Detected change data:

******************************

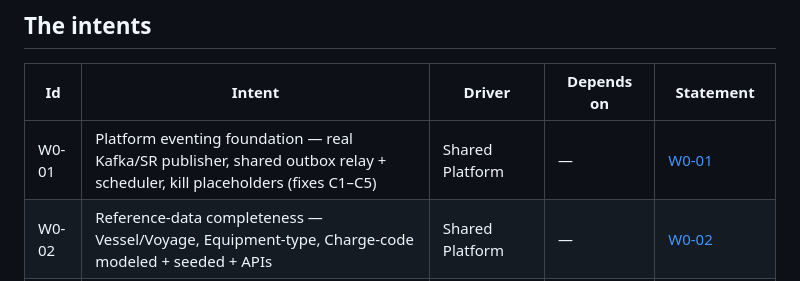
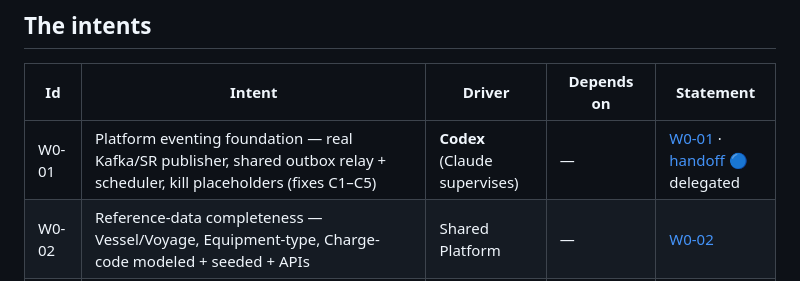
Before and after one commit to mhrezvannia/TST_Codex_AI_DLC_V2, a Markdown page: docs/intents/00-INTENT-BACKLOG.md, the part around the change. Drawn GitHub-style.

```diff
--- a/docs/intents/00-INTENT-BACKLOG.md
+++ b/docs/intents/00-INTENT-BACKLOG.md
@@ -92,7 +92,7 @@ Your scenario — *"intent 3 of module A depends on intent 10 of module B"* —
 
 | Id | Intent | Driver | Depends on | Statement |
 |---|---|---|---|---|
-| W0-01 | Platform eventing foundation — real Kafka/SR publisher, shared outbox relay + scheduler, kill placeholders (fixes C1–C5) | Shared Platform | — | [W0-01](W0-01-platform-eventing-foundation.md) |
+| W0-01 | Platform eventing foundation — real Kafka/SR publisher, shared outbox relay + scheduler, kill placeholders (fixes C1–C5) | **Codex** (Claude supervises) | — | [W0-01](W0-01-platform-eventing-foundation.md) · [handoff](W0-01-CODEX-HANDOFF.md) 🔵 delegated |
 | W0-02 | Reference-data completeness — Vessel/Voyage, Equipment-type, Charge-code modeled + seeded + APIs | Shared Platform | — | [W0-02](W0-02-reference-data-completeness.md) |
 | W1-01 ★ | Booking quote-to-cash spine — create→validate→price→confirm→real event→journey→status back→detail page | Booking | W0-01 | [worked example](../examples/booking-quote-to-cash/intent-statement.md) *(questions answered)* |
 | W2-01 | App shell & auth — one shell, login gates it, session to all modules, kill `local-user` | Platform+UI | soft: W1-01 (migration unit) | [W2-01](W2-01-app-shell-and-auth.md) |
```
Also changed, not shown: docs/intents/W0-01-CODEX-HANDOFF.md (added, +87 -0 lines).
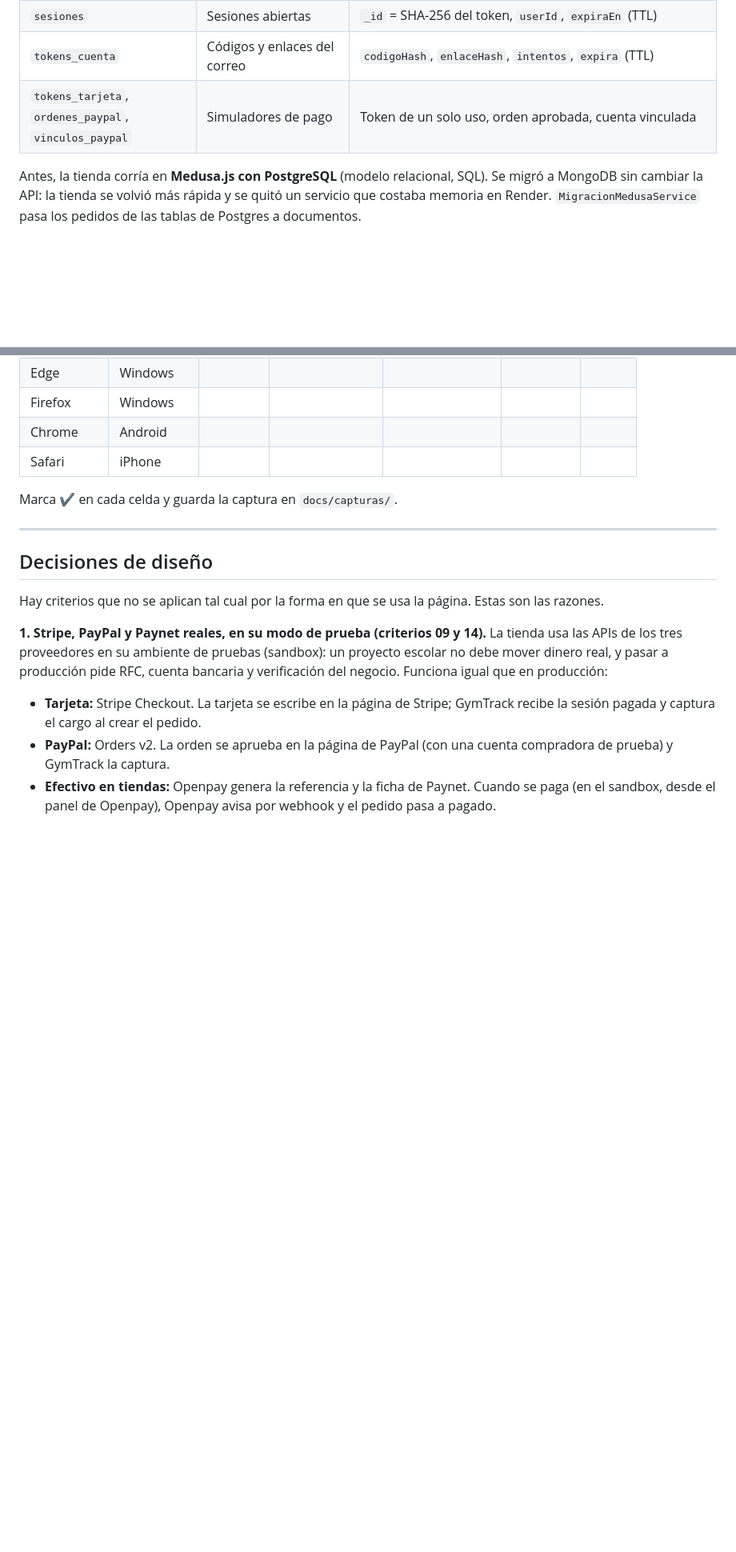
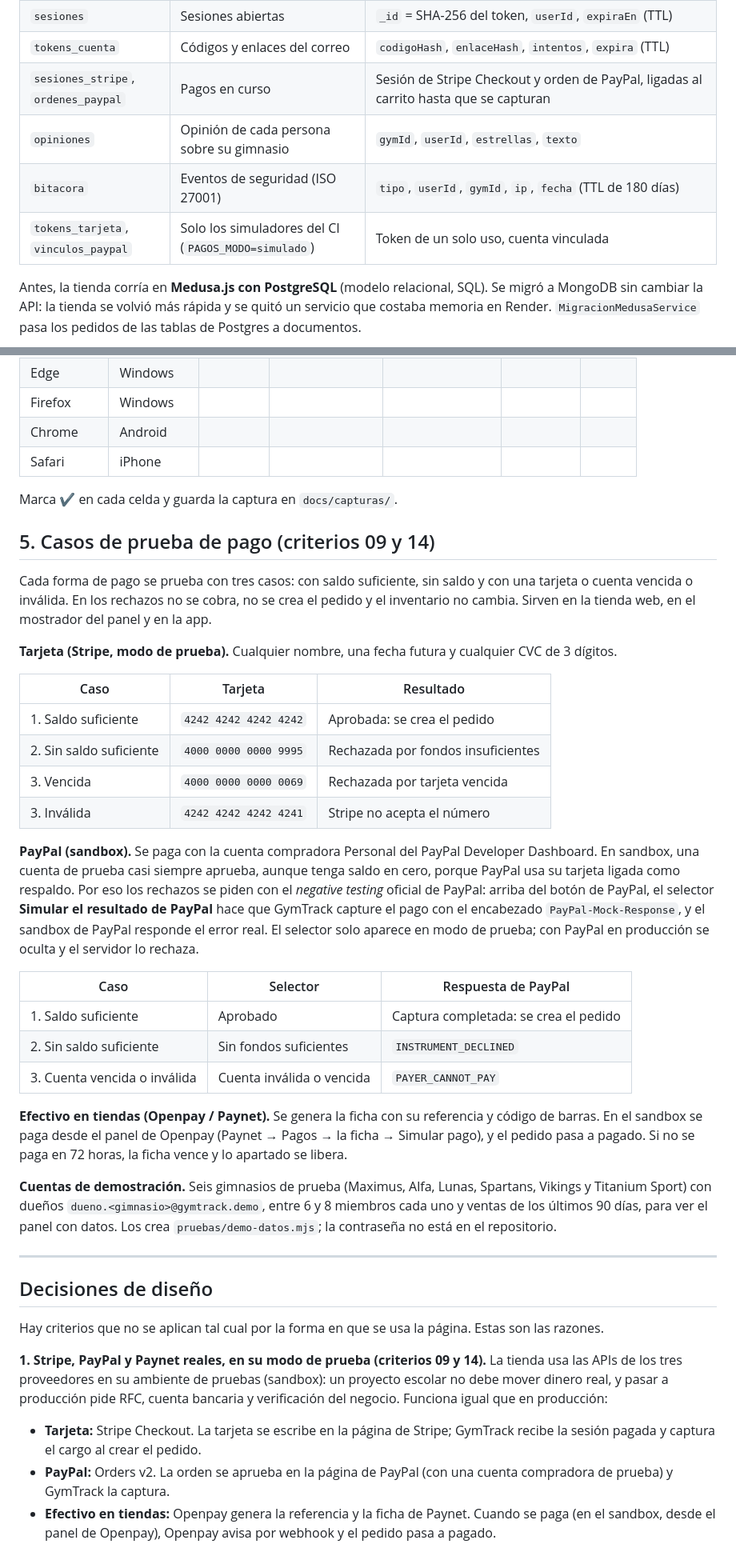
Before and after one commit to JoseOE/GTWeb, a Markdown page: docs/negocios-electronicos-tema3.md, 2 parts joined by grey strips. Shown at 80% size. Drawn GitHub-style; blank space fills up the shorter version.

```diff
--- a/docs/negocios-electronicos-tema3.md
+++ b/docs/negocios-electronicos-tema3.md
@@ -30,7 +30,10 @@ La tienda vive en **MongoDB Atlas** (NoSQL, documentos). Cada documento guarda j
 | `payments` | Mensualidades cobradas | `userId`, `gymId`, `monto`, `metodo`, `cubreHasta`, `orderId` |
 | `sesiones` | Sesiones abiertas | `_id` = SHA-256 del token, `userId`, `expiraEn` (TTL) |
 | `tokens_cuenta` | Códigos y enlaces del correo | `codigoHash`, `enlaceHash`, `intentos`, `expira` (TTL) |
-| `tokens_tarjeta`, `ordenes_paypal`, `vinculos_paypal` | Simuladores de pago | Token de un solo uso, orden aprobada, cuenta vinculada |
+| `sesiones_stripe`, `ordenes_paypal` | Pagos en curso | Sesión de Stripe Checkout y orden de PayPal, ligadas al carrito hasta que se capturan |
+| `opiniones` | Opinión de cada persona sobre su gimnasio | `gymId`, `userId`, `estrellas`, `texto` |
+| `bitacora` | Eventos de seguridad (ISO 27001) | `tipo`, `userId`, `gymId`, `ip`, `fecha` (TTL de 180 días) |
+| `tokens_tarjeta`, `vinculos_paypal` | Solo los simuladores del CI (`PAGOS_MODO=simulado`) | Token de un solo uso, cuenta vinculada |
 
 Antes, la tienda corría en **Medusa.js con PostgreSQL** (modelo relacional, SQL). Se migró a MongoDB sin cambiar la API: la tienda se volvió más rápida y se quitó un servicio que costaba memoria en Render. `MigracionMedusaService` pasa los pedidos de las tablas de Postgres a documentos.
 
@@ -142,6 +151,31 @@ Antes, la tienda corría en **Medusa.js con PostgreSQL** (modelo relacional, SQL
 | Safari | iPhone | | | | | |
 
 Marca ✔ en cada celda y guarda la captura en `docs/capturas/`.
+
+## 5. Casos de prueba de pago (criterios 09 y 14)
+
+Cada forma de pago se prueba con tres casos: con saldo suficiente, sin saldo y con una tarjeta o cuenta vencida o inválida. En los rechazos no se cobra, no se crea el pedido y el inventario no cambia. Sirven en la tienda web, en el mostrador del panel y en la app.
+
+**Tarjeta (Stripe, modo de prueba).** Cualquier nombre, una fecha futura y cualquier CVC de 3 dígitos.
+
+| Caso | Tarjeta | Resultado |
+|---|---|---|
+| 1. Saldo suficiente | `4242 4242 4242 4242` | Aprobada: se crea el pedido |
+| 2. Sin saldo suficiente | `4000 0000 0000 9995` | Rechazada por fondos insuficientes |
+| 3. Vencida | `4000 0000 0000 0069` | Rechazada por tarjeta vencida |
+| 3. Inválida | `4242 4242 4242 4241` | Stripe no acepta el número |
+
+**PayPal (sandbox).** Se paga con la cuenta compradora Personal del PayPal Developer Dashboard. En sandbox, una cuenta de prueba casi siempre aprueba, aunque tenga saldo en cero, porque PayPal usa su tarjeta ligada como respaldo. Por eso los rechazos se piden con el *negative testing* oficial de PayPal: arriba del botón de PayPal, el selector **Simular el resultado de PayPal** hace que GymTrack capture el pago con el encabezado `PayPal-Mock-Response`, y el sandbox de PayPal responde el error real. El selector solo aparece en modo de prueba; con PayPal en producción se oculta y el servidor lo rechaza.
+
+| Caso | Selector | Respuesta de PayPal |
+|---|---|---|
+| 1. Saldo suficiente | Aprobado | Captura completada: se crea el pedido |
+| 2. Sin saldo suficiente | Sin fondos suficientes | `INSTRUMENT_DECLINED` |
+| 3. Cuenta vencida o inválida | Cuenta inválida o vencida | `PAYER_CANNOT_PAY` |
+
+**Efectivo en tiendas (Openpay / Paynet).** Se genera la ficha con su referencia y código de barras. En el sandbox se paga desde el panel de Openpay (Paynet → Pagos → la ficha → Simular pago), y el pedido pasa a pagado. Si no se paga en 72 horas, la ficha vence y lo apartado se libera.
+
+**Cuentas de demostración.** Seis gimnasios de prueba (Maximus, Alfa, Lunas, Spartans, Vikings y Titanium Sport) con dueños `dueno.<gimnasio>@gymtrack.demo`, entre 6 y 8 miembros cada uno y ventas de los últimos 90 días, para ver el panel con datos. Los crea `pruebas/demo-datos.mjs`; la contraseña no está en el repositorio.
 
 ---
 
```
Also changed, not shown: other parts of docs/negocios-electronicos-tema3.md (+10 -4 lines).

******************************

Work task: Hand back all the entries exactly, leaving out the pictures.

Answer to this exercise:
Before and after one commit to mhrezvannia/TST_Codex_AI_DLC_V2, a Markdown page: docs/intents/00-INTENT-BACKLOG.md, the part around the change. Drawn GitHub-style.

```diff
--- a/docs/intents/00-INTENT-BACKLOG.md
+++ b/docs/intents/00-INTENT-BACKLOG.md
@@ -92,7 +92,7 @@ Your scenario — *"intent 3 of module A depends on intent 10 of module B"* —
 
 | Id | Intent | Driver | Depends on | Statement |
 |---|---|---|---|---|
-| W0-01 | Platform eventing foundation — real Kafka/SR publisher, shared outbox relay + scheduler, kill placeholders (fixes C1–C5) | Shared Platform | — | [W0-01](W0-01-platform-eventing-foundation.md) |
+| W0-01 | Platform eventing foundation — real Kafka/SR publisher, shared outbox relay + scheduler, kill placeholders (fixes C1–C5) | **Codex** (Claude supervises) | — | [W0-01](W0-01-platform-eventing-foundation.md) · [handoff](W0-01-CODEX-HANDOFF.md) 🔵 delegated |
 | W0-02 | Reference-data completeness — Vessel/Voyage, Equipment-type, Charge-code modeled + seeded + APIs | Shared Platform | — | [W0-02](W0-02-reference-data-completeness.md) |
 | W1-01 ★ | Booking quote-to-cash spine — create→validate→price→confirm→real event→journey→status back→detail page | Booking | W0-01 | [worked example](../examples/booking-quote-to-cash/intent-statement.md) *(questions answered)* |
 | W2-01 | App shell & auth — one shell, login gates it, session to all modules, kill `local-user` | Platform+UI | soft: W1-01 (migration unit) | [W2-01](W2-01-app-shell-and-auth.md) |
```
Also changed, not shown: docs/intents/W0-01-CODEX-HANDOFF.md (added, +87 -0 lines).
Before and after one commit to JoseOE/GTWeb, a Markdown page: docs/negocios-electronicos-tema3.md, 2 parts joined by grey strips. Shown at 80% size. Drawn GitHub-style; blank space fills up the shorter version.

```diff
--- a/docs/negocios-electronicos-tema3.md
+++ b/docs/negocios-electronicos-tema3.md
@@ -30,7 +30,10 @@ La tienda vive en **MongoDB Atlas** (NoSQL, documentos). Cada documento guarda j
 | `payments` | Mensualidades cobradas | `userId`, `gymId`, `monto`, `metodo`, `cubreHasta`, `orderId` |
 | `sesiones` | Sesiones abiertas | `_id` = SHA-256 del token, `userId`, `expiraEn` (TTL) |
 | `tokens_cuenta` | Códigos y enlaces del correo | `codigoHash`, `enlaceHash`, `intentos`, `expira` (TTL) |
-| `tokens_tarjeta`, `ordenes_paypal`, `vinculos_paypal` | Simuladores de pago | Token de un solo uso, orden aprobada, cuenta vinculada |
+| `sesiones_stripe`, `ordenes_paypal` | Pagos en curso | Sesión de Stripe Checkout y orden de PayPal, ligadas al carrito hasta que se capturan |
+| `opiniones` | Opinión de cada persona sobre su gimnasio | `gymId`, `userId`, `estrellas`, `texto` |
+| `bitacora` | Eventos de seguridad (ISO 27001) | `tipo`, `userId`, `gymId`, `ip`, `fecha` (TTL de 180 días) |
+| `tokens_tarjeta`, `vinculos_paypal` | Solo los simuladores del CI (`PAGOS_MODO=simulado`) | Token de un solo uso, cuenta vinculada |
 
 Antes, la tienda corría en **Medusa.js con PostgreSQL** (modelo relacional, SQL). Se migró a MongoDB sin cambiar la API: la tienda se volvió más rápida y se quitó un servicio que costaba memoria en Render. `MigracionMedusaService` pasa los pedidos de las tablas de Postgres a documentos.
 
@@ -142,6 +151,31 @@ Antes, la tienda corría en **Medusa.js con PostgreSQL** (modelo relacional, SQL
 | Safari | iPhone | | | | | |
 
 Marca ✔ en cada celda y guarda la captura en `docs/capturas/`.
+
+## 5. Casos de prueba de pago (criterios 09 y 14)
+
+Cada forma de pago se prueba con tres casos: con saldo suficiente, sin saldo y con una tarjeta o cuenta vencida o inválida. En los rechazos no se cobra, no se crea el pedido y el inventario no cambia. Sirven en la tienda web, en el mostrador del panel y en la app.
+
+**Tarjeta (Stripe, modo de prueba).** Cualquier nombre, una fecha futura y cualquier CVC de 3 dígitos.
+
+| Caso | Tarjeta | Resultado |
+|---|---|---|
+| 1. Saldo suficiente | `4242 4242 4242 4242` | Aprobada: se crea el pedido |
+| 2. Sin saldo suficiente | `4000 0000 0000 9995` | Rechazada por fondos insuficientes |
+| 3. Vencida | `4000 0000 0000 0069` | Rechazada por tarjeta vencida |
+| 3. Inválida | `4242 4242 4242 4241` | Stripe no acepta el número |
+
+**PayPal (sandbox).** Se paga con la cuenta compradora Personal del PayPal Developer Dashboard. En sandbox, una cuenta de prueba casi siempre aprueba, aunque tenga saldo en cero, porque PayPal usa su tarjeta ligada como respaldo. Por eso los rechazos se piden con el *negative testing* oficial de PayPal: arriba del botón de PayPal, el selector **Simular el resultado de PayPal** hace que GymTrack capture el pago con el encabezado `PayPal-Mock-Response`, y el sandbox de PayPal responde el error real. El selector solo aparece en modo de prueba; con PayPal en producción se oculta y el servidor lo rechaza.
+
+| Caso | Selector | Respuesta de PayPal |
+|---|---|---|
+| 1. Saldo suficiente | Aprobado | Captura completada: se crea el pedido |
+| 2. Sin saldo suficiente | Sin fondos suficientes | `INSTRUMENT_DECLINED` |
+| 3. Cuenta vencida o inválida | Cuenta inválida o vencida | `PAYER_CANNOT_PAY` |
+
+**Efectivo en tiendas (Openpay / Paynet).** Se genera la ficha con su referencia y código de barras. En el sandbox se paga desde el panel de Openpay (Paynet → Pagos → la ficha → Simular pago), y el pedido pasa a pagado. Si no se paga en 72 horas, la ficha vence y lo apartado se libera.
+
+**Cuentas de demostración.** Seis gimnasios de prueba (Maximus, Alfa, Lunas, Spartans, Vikings y Titanium Sport) con dueños `dueno.<gimnasio>@gymtrack.demo`, entre 6 y 8 miembros cada uno y ventas de los últimos 90 días, para ver el panel con datos. Los crea `pruebas/demo-datos.mjs`; la contraseña no está en el repositorio.
 
 ---
 
```
Also changed, not shown: other parts of docs/negocios-electronicos-tema3.md (+10 -4 lines).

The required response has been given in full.